Texas is thinking about doing something very smart. They want to expand the current mandatory categorical eligibility for Medicaid for pregnant women that currently expires at sixty days after birth to a full year of eligibility after birth.
To combat maternal mortality and morbidity, several Democrats and at least one Republican have proposed extending Medicaid coverage to one year after a woman gives birth or has an involuntary miscarriage.
“This is a really important bill because there is a gap in treatment, and this will ensure Texas women will continue to receive Medicaid coverage for 12 months,” said Rep. Shawn Thierry, D-Houston, who filed a bill to extend coverage. “I believe that this will reduce the maternal deaths.”
In 2016, Texas gained national attention for having the “highest maternal mortality rate in the developed world,” based on data from 2012 that was published in a study. Last year, the state found that inaccurate reporting inflated the data, but officials have continued efforts to lower the numbers.
Medicaid requires states to cover income qualified pregnant women for the pre-natal period and for sixty days after birth. The theory is that work is difficult in this time period, the baby needs intensive parental attention and good healthcare for the mom will lead to better health and development outcomes for the baby. Income restrictions are much higher for this adult population than many other adult eligible populations. In Texas, a woman can earn roughly $32,000/year to qualify as a pregnant woman with a single child. After sixty days, the current income cut-off for the same family to get the mom Medicaid qualified is $2,400 per year. Texas transitions women to a limited benefit plan if they don’t qualify for low income Medicaid sixty days after birth.
That is a huge cliff. And many women will fall off that cliff. If they are earning over 100% FPL, they are eligible for a subsidized exchange plan. If they earn under 100% FPL (~$16,480 for a family of two) they get no exchange subsidies and most likely earn too much to qualify for low income Medicaid. A lot of people fall off the cliff.
New Jersey is considering a similar change to their Medicaid program. They are a Medicaid expansion state but Medicaid expansion cuts off at 138% FPL while low income pregnant woman eligibility cuts off significantly higher. It would promote continuity of care.
Why does this matter in a Medicaid expansion state? There is a still a gap in income thresholds for Medicaid for pregnant women and Medicaid for low-income adults. In NJ, households between 138% and 205% FPL fall in this gap ($20,420 to $41,861 for a family of 3).
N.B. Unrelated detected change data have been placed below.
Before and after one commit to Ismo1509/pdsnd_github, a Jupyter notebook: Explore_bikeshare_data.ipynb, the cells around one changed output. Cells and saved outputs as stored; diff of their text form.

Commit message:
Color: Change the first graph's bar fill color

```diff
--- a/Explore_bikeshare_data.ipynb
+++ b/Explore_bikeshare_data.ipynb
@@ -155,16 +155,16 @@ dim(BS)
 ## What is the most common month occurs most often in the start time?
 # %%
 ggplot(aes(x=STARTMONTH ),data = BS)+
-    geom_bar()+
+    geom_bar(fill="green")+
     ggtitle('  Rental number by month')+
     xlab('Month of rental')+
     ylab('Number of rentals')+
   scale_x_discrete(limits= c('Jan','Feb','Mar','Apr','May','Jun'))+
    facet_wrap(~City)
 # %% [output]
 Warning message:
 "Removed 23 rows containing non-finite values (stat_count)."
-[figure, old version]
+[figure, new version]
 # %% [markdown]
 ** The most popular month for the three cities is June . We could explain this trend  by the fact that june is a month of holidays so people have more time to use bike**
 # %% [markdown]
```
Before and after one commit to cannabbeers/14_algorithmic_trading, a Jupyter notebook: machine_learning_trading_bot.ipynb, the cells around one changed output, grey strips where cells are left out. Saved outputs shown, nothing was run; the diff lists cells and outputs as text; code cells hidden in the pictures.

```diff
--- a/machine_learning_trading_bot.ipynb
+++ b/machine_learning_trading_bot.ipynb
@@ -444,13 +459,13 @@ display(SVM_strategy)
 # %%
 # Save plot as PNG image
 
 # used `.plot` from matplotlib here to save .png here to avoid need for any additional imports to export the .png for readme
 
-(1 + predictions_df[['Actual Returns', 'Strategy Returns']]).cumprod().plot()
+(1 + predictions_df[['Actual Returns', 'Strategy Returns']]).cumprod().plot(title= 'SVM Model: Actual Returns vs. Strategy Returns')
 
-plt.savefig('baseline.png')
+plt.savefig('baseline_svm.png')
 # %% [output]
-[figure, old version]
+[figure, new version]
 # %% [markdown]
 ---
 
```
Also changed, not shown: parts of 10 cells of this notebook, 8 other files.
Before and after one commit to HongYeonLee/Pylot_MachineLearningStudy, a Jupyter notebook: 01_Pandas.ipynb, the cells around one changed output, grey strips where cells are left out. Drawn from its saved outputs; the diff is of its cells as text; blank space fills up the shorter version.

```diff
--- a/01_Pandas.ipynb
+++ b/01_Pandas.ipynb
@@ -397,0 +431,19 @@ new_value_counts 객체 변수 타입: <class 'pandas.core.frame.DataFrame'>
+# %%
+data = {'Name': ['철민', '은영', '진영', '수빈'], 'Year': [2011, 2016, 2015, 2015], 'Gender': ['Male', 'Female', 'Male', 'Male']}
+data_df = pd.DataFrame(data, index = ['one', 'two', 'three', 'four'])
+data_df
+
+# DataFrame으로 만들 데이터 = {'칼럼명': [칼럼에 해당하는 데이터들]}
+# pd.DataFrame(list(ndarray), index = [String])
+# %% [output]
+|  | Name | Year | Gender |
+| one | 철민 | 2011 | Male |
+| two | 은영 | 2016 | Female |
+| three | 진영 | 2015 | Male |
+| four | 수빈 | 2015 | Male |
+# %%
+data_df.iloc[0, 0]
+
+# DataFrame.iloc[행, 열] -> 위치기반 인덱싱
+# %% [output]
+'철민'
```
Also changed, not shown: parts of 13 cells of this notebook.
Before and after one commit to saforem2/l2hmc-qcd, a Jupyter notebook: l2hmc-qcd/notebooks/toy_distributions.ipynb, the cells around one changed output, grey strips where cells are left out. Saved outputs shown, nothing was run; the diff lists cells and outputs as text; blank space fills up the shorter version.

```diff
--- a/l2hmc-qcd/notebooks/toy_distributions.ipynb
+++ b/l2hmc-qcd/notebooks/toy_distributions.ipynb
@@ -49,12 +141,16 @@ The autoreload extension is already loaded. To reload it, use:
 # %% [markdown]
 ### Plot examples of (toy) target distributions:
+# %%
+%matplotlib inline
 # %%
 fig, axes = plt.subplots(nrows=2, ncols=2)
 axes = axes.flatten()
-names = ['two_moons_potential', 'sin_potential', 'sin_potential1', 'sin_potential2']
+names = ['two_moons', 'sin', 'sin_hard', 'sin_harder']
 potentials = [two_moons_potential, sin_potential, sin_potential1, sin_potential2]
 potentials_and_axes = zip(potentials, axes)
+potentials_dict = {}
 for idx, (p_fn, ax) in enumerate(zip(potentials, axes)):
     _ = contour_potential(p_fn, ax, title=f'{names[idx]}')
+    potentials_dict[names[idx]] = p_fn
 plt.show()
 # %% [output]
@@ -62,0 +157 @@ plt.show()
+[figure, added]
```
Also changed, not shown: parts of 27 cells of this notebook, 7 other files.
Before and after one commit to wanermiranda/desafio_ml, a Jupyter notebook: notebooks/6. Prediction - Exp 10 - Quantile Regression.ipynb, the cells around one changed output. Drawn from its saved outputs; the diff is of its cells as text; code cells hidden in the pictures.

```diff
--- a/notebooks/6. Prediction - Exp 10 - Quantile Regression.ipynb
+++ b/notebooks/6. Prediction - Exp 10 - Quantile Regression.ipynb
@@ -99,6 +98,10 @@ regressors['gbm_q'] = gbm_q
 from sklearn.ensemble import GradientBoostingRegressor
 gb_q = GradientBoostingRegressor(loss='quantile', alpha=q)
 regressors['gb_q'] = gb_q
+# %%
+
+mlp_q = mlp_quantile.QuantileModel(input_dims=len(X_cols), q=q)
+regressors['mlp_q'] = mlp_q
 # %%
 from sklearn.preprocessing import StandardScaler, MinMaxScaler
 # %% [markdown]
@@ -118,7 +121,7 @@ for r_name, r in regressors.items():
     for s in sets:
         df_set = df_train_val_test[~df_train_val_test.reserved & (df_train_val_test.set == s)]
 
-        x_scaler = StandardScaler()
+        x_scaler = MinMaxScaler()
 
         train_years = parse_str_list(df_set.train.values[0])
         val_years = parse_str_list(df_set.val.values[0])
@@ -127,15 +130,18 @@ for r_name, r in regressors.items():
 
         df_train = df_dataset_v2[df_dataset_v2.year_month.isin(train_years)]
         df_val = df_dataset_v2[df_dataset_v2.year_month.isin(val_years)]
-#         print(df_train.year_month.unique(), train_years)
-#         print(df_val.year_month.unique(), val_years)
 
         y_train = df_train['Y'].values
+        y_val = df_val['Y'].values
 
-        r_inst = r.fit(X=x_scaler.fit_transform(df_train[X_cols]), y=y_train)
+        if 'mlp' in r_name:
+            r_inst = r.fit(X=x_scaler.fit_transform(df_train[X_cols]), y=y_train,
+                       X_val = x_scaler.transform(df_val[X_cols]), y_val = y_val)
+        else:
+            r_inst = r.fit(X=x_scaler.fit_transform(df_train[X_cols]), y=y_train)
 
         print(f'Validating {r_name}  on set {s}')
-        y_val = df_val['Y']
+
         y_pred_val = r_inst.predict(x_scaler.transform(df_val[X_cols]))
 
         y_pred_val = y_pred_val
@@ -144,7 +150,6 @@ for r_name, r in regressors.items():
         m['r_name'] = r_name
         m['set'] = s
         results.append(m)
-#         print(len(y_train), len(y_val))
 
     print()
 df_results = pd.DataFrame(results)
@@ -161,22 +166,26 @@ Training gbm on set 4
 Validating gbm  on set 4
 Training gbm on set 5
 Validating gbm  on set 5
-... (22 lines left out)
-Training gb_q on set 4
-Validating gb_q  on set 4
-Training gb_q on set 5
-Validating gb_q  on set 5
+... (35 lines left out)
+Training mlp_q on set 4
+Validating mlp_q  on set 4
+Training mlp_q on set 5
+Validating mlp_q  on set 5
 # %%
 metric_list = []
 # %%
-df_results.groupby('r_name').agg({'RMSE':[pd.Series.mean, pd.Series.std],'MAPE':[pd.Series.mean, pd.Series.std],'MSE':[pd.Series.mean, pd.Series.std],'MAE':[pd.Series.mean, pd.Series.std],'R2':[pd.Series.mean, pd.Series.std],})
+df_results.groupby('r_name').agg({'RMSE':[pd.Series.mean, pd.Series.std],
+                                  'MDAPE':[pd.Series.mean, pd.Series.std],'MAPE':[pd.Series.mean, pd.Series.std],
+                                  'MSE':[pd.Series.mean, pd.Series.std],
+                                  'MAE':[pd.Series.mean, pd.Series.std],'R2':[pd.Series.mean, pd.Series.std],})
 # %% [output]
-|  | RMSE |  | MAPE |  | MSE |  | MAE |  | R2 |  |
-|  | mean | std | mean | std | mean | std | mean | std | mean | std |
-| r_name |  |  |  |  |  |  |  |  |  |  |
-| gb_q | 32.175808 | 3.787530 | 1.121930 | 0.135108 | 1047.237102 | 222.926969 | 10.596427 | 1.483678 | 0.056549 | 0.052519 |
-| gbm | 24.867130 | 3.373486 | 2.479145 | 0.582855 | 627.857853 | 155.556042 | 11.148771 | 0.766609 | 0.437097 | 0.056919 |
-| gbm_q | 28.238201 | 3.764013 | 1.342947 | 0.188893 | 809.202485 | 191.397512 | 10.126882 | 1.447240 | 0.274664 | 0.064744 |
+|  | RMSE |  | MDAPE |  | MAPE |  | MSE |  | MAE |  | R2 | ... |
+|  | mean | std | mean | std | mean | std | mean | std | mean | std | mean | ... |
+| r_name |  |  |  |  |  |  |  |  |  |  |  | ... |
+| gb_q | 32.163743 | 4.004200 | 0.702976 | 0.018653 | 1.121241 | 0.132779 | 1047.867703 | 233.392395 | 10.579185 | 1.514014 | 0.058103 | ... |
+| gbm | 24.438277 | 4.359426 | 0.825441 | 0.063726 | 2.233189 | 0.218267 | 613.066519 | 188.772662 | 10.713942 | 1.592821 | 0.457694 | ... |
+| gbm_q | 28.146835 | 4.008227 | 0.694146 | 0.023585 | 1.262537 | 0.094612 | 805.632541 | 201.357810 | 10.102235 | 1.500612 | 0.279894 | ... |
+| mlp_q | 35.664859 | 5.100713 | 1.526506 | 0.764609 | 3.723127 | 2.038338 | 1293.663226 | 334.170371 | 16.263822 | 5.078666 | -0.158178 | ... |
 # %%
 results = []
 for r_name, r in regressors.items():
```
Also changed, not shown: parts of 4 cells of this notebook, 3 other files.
— Jamie Daw (@jamie_daw) February 12, 2019
This is interesting and potentially good news from Texas and New Jersey.